Action item
A faithful copy of the data is the goal; set it down exactly, without the images.
------------------------------------------------------------------------
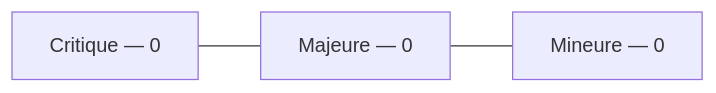
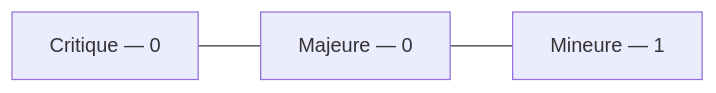
Before and after one commit to JavaChrist/Tai-Chi-AI-Coach: the second of 5 diagrams in docs/runtime/12_TECH_DEBT.md, drawn with Mermaid. The commit also changed other lines of this file and 16 other files, not shown here.

````diff
--- a/docs/runtime/12_TECH_DEBT.md
+++ b/docs/runtime/12_TECH_DEBT.md
@@ -59,5 +60,5 @@
 ```mermaid
 flowchart LR
   C[Critique — 0] --- M[Majeure — 0]
-  M --- m[Mineure — 0]
+  M --- m[Mineure — 1]
 ```
````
------------------------------------------------------------------------
Solution to this problem
Before and after one commit to JavaChrist/Tai-Chi-AI-Coach: the second of 5 diagrams in docs/runtime/12_TECH_DEBT.md, drawn with Mermaid. The commit also changed other lines of this file and 16 other files, not shown here.

````diff
--- a/docs/runtime/12_TECH_DEBT.md
+++ b/docs/runtime/12_TECH_DEBT.md
@@ -59,5 +60,5 @@
 ```mermaid
 flowchart LR
   C[Critique — 0] --- M[Majeure — 0]
-  M --- m[Mineure — 0]
+  M --- m[Mineure — 1]
 ```
````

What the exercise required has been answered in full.